| Quote #4
'I think Mr. Westing is a g-good man,' Chris said aloud. 'I think his last wish was to do g-good deeds. He g-gave me a p-partner who helped me. He g-gave everybody the p-perfect p-partner to m-make friends.' (23.44)
Well, it's hardly the moral parents or responsible adults probably want us to be pulling from this text, but it seems to us that on very rare occasions, lying and deceit can lead to positive outcomes. Through the entire charade that is the Westing game, full of lies, tricks, and suspicion, Westing has the opportunity to make good things happen for each of the sixteen heirs he selects. (If Sandy had been a real person with a real family, playing the game would've helped him too.) Chris is one of the few people astute enough to see how Westing's idea to pair people off has helped them get a real, true prize: making friends.
| Quote #5
Madame Hoo knew from the shifting eyes that a bad person was in the room. She was the bad person.
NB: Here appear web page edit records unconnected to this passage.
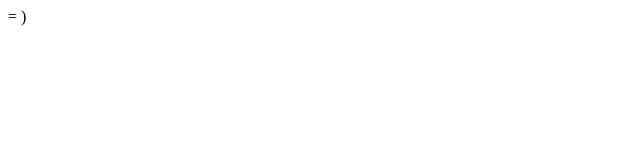
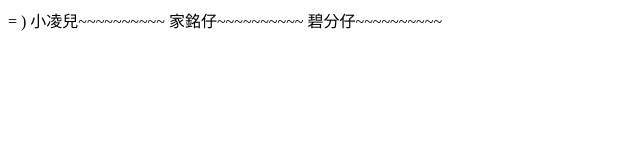
Before and after one commit to 1101137121/GitDemo, a plain HTML site: page Hello0320/index.html in a window 1280 px wide. Shown: the whole page, without its empty margins (0-640 px from the left). Drawn offline with Linux system fonts and the light colour scheme.

Commit message:
Update index.html

```diff
--- a/Hello0320/index.html
+++ b/Hello0320/index.html
@@ -5,6 +5,8 @@
 </head>
 <body>
 = )
-
+小凌兒~~~~~~~~~~
+家銘仔~~~~~~~~~~
+碧分仔~~~~~~~~~~
 </body>
 </html>
```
They would find out soon. The crutch lady had her writing-book back, but all those pretty things she was going to sell, they wanted them back, too. She would be punished. Soon. (24.9)
In the context of impersonation, death-faking, major lying, and murder, petty theft doesn't seem as bad. Look, obviously, stealing is wrong. But we can sympathize with Madame Hoo pretty easily. It doesn't seem like she has such a great relationship with her husband, she can't communicate with any of the people around her, and she clearly misses her family and her home country. In her isolation, she thinks that the only way to get back to China is by stealing "pretty things" and selling the proceeds. By the way, do you think it's a coincidence that she calls the nice things that she steals "pretty things," which is a term that several other characters call Angela?
| Quote #6
She was paired with the one person who could confound her plans, manipulate her moves, keep her from the truth. Her partner, Sandy McSouthers, was the only heir she had not investigated. Her partner, Sandy McSouthers, was Sam Westing. (24.32)
The judge has been outfoxed, and she knows it! We can feel a little sorry for her at this point – she's practically saying that Westing played her like a violin. Of all the heirs besides Turtle, the judge is the one that comes closest to figuring out the truth. But perhaps because of her history of practicing strategy with Westing, he handicaps her in this game in a few ways, while pretty much leaving Turtle alone. It makes you wonder, too: why didn't the judge investigate her own partner? How could she let that slip her mind and, more importantly, how did Westing know she would make that significant mistake?